Originally focused only on storage, Magellan Software has expanded its technology offerings. The VAR developed its own applications, adopted QStar's Data Director, added document management, and entered into the application service provider (ASP) market.
Magellan Software, a vendor and VAR headquartered in Irvine, CA, has felt the pain of employing a new technology before its competitors. Ron Vangell, president and CEO, recalls the $25-million, 115-employee company's introduction to Java and Windows NT. "Being one of the first can be painful," he said. "A lot of the problems we encountered were fixed within six or eight months. But it also gave us the edge in those technologies because we were among the first."
Vangell is not afraid to take risks. In fact, he seems to thrive on it. That's why he's leading his company into the ASP (application service provider) market. Magellan experienced 55% growth last year, and this new step could be the key to continued success for the seven-year-old software company.
Magellan Software started out writing an interface layer (a connection between two systems through which information can be exchanged) to IBM's optical jukebox technology. "We engineered our optical data server interface to access the jukebox, but when we finished, we realized we needed to offer more software services," said Vangell. Magellan's SpyVision suite of document management products grew out of that need. Components of the suite include:
- SpyView – COLD/ERM (computer output to laser disk/electronic report management)
- SpyImage – document imaging
- StaffView – workflow
- SpyView Web – e-commerce enabler.
What Is An ASP?
An ASP can provide software services over the Web to a company that can't afford or doesn't choose to load core applications onto its own hardware. End users can either manage the data independently or have the ASP host and run the entire document management system for them. "Portal" is one of the newest buzzwords to describe the service an ASP provides. Vangell sees educating the market about ASPs as one of his biggest challenges. "We have to explain in layman's terms what a portal is and why it's important. A fleet manager in the transportation industry doesn't have time to research all of this."
Education is one of the necessary efforts when a new technology is introduced. Vangell recalls when he first started educating his clients about optical technology. "We had to convince professionals, like bank executives, that data was actually written to the optical disk. Then, they were concerned with its resilience. They thought you could actually shake the bits off a disk."
Magellan Software was a smaller company at the time, and spending the bulk of a sales presentation trying to convince an unbelieving audience was almost too much to handle. "What changed it all was CD-ROM," said Vangell. "We went from nobody knowing what optical technology was to everyone suddenly being an expert. We were very glad for that, though, because otherwise we might not have been able to continue our story. In just 30 to 90 days, our slides and data defending optical technology weren't needed anymore. We dropped those slides from the presentation. We no longer had to defend the technology."

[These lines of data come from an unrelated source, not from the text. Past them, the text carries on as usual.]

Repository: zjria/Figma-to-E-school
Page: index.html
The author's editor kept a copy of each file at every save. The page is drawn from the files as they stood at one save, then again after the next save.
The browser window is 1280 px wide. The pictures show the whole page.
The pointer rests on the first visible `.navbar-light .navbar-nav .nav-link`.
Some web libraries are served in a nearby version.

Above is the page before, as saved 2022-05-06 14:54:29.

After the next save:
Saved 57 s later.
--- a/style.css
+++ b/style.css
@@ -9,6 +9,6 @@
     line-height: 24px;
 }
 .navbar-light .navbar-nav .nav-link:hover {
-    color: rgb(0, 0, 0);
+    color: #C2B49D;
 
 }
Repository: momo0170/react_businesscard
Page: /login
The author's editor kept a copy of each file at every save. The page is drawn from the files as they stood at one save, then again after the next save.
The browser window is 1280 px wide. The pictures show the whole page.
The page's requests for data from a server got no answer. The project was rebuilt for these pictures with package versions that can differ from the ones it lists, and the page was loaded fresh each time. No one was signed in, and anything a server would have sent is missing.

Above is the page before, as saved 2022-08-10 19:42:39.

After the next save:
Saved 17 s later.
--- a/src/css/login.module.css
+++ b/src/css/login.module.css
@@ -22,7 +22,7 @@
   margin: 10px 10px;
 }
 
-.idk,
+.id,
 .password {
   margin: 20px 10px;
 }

VARs As ASPs Can Improve Customers' Cash Flow
Vangell finds much less resistance to the ASP model than what he experienced with optical technology. Already, Magellan has provided its client, Milan Express, Inc., a trucking company based in Milan, TN, with an ASP solution. The solution has improved Milan's cash flow by reducing the amount of time it takes to get information from the truck driver's hands to the home office.

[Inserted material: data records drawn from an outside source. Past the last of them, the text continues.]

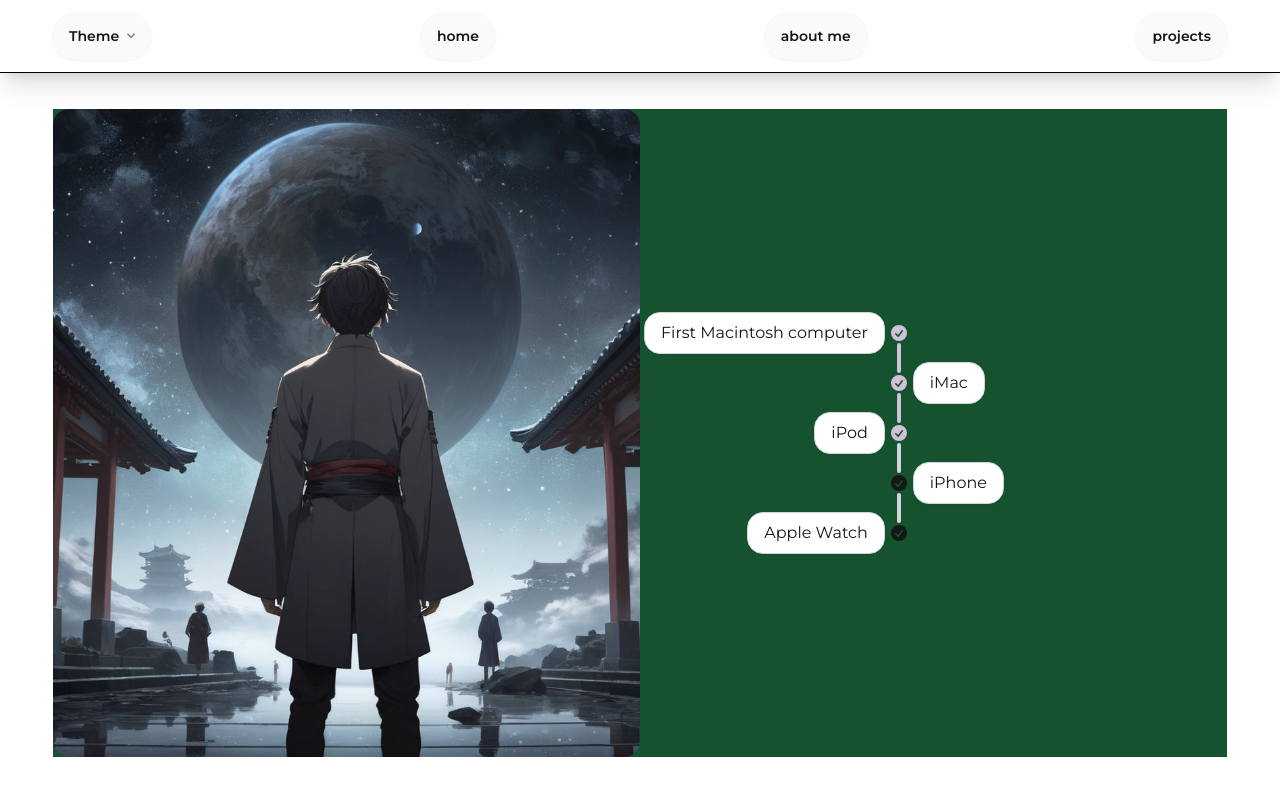
Repository: Yakyaz/myWebsite
Page: /about
The author's editor kept a copy of each file at every save. The page is drawn from the files as they stood at one save, then again after the next save.
The browser window is 1280 px wide. The pictures show the whole page.
The project was rebuilt for these pictures with package versions that can differ from the ones it lists, and the page was loaded fresh each time. The framework's server and built-in components were replaced by stand-ins that run in the browser. Also part of the build but not shown: next.config.js.

Above is the page before, as saved 2023-12-05 21:49:03.

### app/layout.tsx
import type { Metadata } from "next";
import { Montserrat } from "next/font/google";
import "./globals.css";
import Navbar from "../components/navbar";

const montserrat = Montserrat({ subsets: ["latin"] });

export const metadata: Metadata = {
  title: "Create Next App",
  description: "Generated by create next app",
};

export default function RootLayout({
  children,
}: {
  children: React.ReactNode;
}) {
  return (
    <html lang="en" data-theme="pastel" style={{ overflow: "hidden" }}>
      <body className={montserrat.className} style={{ overflow: "hidden" }}>
        <Navbar />
        <div>{children}</div>
      </body>
    </html>
  );
}

### app/about/page.tsx
import Link from "next/link";
import bg from "public/background.png";
import Image from "next/image";
function Home() {
  return (
    <main className="w-screen h-screen flex items-center justify-center ">
      <div
        className="bg-green-900 w-11/12 flex  items-center "
        style={{ height: "90%" }}
      >
        <div className=" h-full w-1/2">
          <Image
            className="  mb-3 h-full w-full object-cover rounded-2xl "
            alt="Pb"
            src={bg}
            placeholder="blur"
            quality={100}
            sizes="100%"
          />
        </div>

        <div>
          <ul className="timeline timeline-vertical">
            <li>
              <div className="timeline-start timeline-box">
                First Macintosh computer
              </div>
              <div className="timeline-middle">
                <svg
                  xmlns="http://www.w3.org/2000/svg"
                  viewBox="0 0 20 20"
                  fill="currentColor"
                  className="w-5 h-5 text-primary"
                >
                  <path
                    fillRule="evenodd"
                    d="M10 18a8 8 0 100-16 8 8 0 000 16zm3.857-9.809a.75.75 0 00-1.214-.882l-3.483 4.79-1.88-1.88a.75.75 0 10-1.06 1.061l2.5 2.5a.75.75 0 001.137-.089l4-5.5z"
                    clipRule="evenodd"
                  />
                </svg>
              </div>
              <hr className="bg-primary" />
            </li>
            <li>
              <hr className="bg-primary" />
              <div className="timeline-middle">
                <svg
                  xmlns="http://www.w3.org/2000/svg"
                  viewBox="0 0 20 20"
                  fill="currentColor"
                  className="w-5 h-5 text-primary"
                >
                  <path
                    fillRule="evenodd"
                    d="M10 18a8 8 0 100-16 8 8 0 000 16zm3.857-9.809a.75.75 0 00-1.214-.882l-3.483 4.79-1.88-1.88a.75.75 0 10-1.06 1.061l2.5 2.5a.75.75 0 001.137-.089l4-5.5z"
                    clipRule="evenodd"
                  />
                </svg>
              </div>
              <div className="timeline-end timeline-box">iMac</div>
              <hr className="bg-primary" />
            </li>
            <li>
              <hr className="bg-primary" />
              <div className="timeline-start timeline-box">iPod</div>
              <div className="timeline-middle">
                <svg
                  xmlns="http://www.w3.org/2000/svg"
                  viewBox="0 0 20 20"
                  fill="currentColor"
                  className="w-5 h-5 text-primary"
                >
                  <path
                    fillRule="evenodd"
                    d="M10 18a8 8 0 100-16 8 8 0 000 16zm3.857-9.809a.75.75 0 00-1.214-.882l-3.483 4.79-1.88-1.88a.75.75 0 10-1.06 1.061l2.5 2.5a.75.75 0 001.137-.089l4-5.5z"
                    clipRule="evenodd"
                  />
                </svg>
              </div>
              <hr />
            </li>
            <li>
              <hr />
              <div className="timeline-middle">
                <svg
                  xmlns="http://www.w3.org/2000/svg"
                  viewBox="0 0 20 20"
                  fill="currentColor"
                  className="w-5 h-5"
                >
                  <path
                    fillRule="evenodd"
                    d="M10 18a8 8 0 100-16 8 8 0 000 16zm3.857-9.809a.75.75 0 00-1.214-.882l-3.483 4.79-1.88-1.88a.75.75 0 10-1.06 1.061l2.5 2.5a.75.75 0 001.137-.089l4-5.5z"
                    clipRule="evenodd"
                  />
                </svg>
              </div>
              <div className="timeline-end timeline-box">iPhone</div>
              <hr />
            </li>
            <li>
              <hr />
              <div className="timeline-start timeline-box">Apple Watch</div>
              <div className="timeline-middle">
                <svg
                  xmlns="http://www.w3.org/2000/svg"
                  viewBox="0 0 20 20"
                  fill="currentColor"
                  className="w-5 h-5"
                >
                  <path
                    fillRule="evenodd"
                    d="M10 18a8 8 0 100-16 8 8 0 000 16zm3.857-9.809a.75.75 0 00-1.214-.882l-3.483 4.79-1.88-1.88a.75.75 0 10-1.06 1.061l2.5 2.5a.75.75 0 001.137-.089l4-5.5z"
                    clipRule="evenodd"
                  />
                </svg>
              </div>
            </li>
          </ul>
        </div>
      </div>
    </main>
  );
}

export default Home;

### components/navbar.tsx
import Link from "next/link";
import React from "react";
import Toggle from "./toggle";

const Navbar = () => {
  return (
    <ul className="flex flex-row justify-between items-center p-2 pr-12 pl-12 border-b border-black shadow-xl">
      <li>
        <Toggle />
      </li>
      <li>
        <Link className=" btn m-1" href="/home">
          home
        </Link>
      </li>
      <li>
        <Link className="btn m-1" href="/about">
          about me
        </Link>
      </li>
      <li>
        <Link className="btn m-1" href="/projects">
          projects
        </Link>
      </li>
    </ul>
  );
};

export default Navbar;

### components/toggle.tsx
import React from "react";

const Toggle = () => {
  return (
    <div className="dropdown ">
      <div tabIndex={0} role="button" className="btn m-1">
        Theme
        <svg
          width="12px"
          height="12px"
          className="h-2 w-2 fill-current opacity-60 inline-block"
          xmlns="http://www.w3.org/2000/svg"
          viewBox="0 0 2048 2048"
        >
          <path d="M1799 349l242 241-1017 1017L7 590l242-241 775 775 775-775z"></path>
        </svg>
      </div>
      <ul
        tabIndex={0}
        className="dropdown-content z-[1] p-2 shadow-2xl bg-base-300 rounded-box w-52"
      >
        <li>
          <input
            type="radio"
            name="theme-dropdown"
            className="theme-controller btn btn-sm btn-block btn-ghost justify-start"
            aria-label="Default"
            value="default"
          />
        </li>
        <li>
          <input
            type="radio"
            name="theme-dropdown"
            className="theme-controller btn btn-sm btn-block btn-ghost justify-start"
            aria-label="Retro"
            value="retro"
          />
        </li>
        <li>
          <input
            type="radio"
            name="theme-dropdown"
            className="theme-controller btn btn-sm btn-block btn-ghost justify-start"
            aria-label="Cyberpunk"
            value="cyberpunk"
          />
        </li>
        <li>
          <input
            type="radio"
            name="theme-dropdown"
            className="theme-controller btn btn-sm btn-block btn-ghost justify-start"
            aria-label="Dracula"
            value="dracula"
          />
        </li>
        <li>
          <input
            type="radio"
            name="theme-dropdown"
            className="theme-controller btn btn-sm btn-block btn-ghost justify-start"
            aria-label="Aqua"
            value="aqua"
          />
        </li>
      </ul>
    </div>
  );
};

export default Toggle;

### tailwind.config.ts
import type { Config } from "tailwindcss";

const config: Config = {
  content: [
    "./pages/**/*.{js,ts,jsx,tsx,mdx}",
    "./components/**/*.{js,ts,jsx,tsx,mdx}",
    "./app/**/*.{js,ts,jsx,tsx,mdx}",
  ],
  theme: {
    extend: {
      backgroundImage: {
        "gradient-radial": "radial-gradient(var(--tw-gradient-stops))",
        "gradient-conic":
          "conic-gradient(from 180deg at 50% 50%, var(--tw-gradient-stops))",
      },
    },
  },
  plugins: [require("daisyui")],
  daisyui: {
    themes: ["pastel", "retro", "cyberpunk", "dracula", "aqua"],
  },
};
export default config;

Loaded but not shown: app/globals.css (common file)

After the next save:
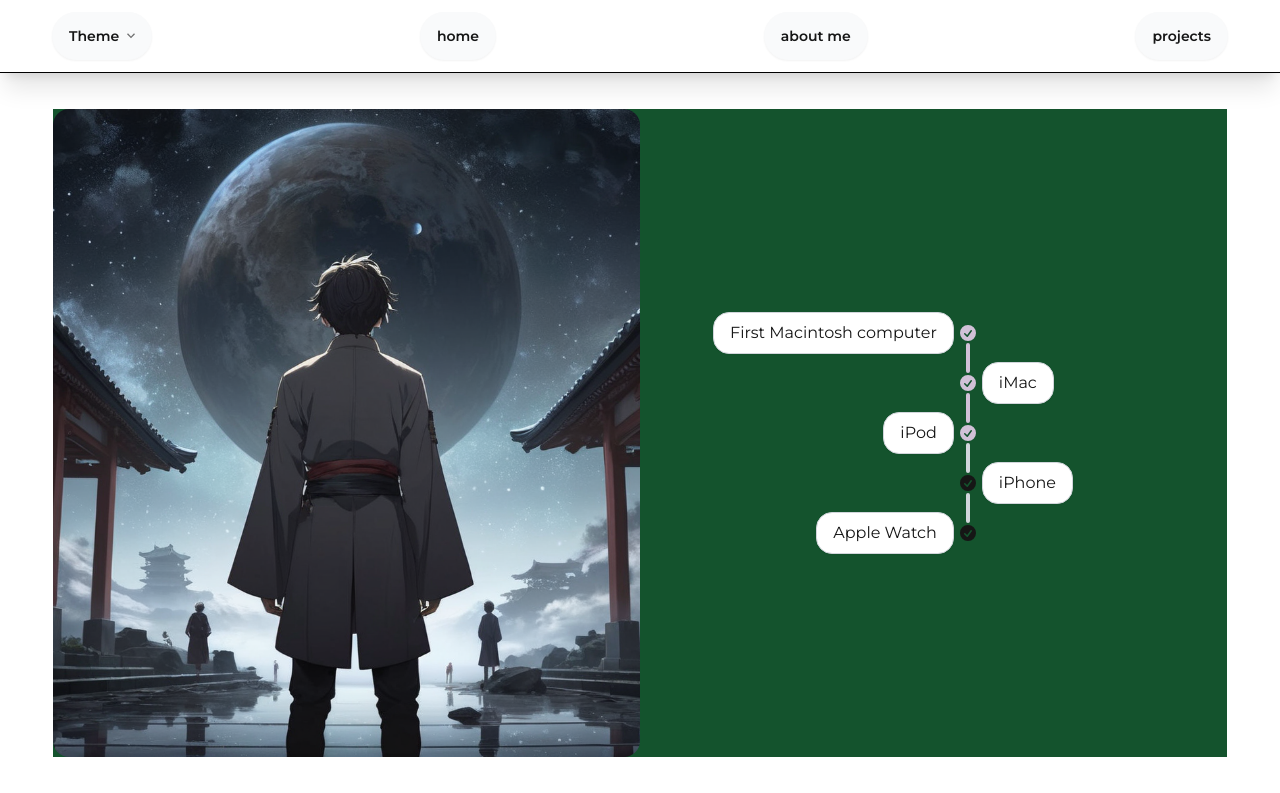
Saved 17 s later.
--- a/app/about/page.tsx
+++ b/app/about/page.tsx
@@ -5,7 +5,7 @@
   return (
     <main className="w-screen h-screen flex items-center justify-center ">
       <div
-        className="bg-green-900 w-11/12 flex  items-center "
+        className="bg-green-900 w-11/12 flex  items-center justify-between "
         style={{ height: "90%" }}
       >
         <div className=" h-full w-1/2">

"We've built software that resides on kiosks that are touch screen-enabled," said Vangell. "The kiosks are at public truck stops. Truckers pull in, get a cup of coffee, and then scan all of their bills of lading (receipts) and proof of delivery slips into the portal. The data is forwarded directly to the corporate office. The previous paradigm forced truckers to ship a physical package back to corporate headquarters."
Return on investment comes quickly with this type of system. Vangell added, "In the transportation industry, accounts receivable is huge. When shipping goods, the vehicles are out for extended periods of time. After payloads are dropped, paperwork has to make its way back to corporate headquarters. It can leave a large accounts receivable balance outstanding." Vangell said Milan Express reduced its accounts receivable by $400,000 a month.

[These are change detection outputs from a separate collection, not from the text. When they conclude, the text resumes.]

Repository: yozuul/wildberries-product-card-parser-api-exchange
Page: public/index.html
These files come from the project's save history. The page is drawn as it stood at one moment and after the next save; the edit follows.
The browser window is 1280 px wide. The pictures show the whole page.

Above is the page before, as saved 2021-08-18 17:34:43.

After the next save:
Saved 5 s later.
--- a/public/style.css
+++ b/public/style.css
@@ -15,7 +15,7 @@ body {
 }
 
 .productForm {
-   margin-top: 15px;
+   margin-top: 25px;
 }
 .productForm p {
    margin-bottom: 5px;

Many people ask Ron Vangell if the company name derives from Ferdinand Magellan, the Portugese explorer who first circumnavigated the globe in the 16th century. Actually, Magellan Software's name came from a combination of Vangell's and his co-founder Ed Malley's names. But whether or not Vangell realizes it, with its history of entry into emerging technologies, Magellan Software seems to be following in the footsteps of the explorer.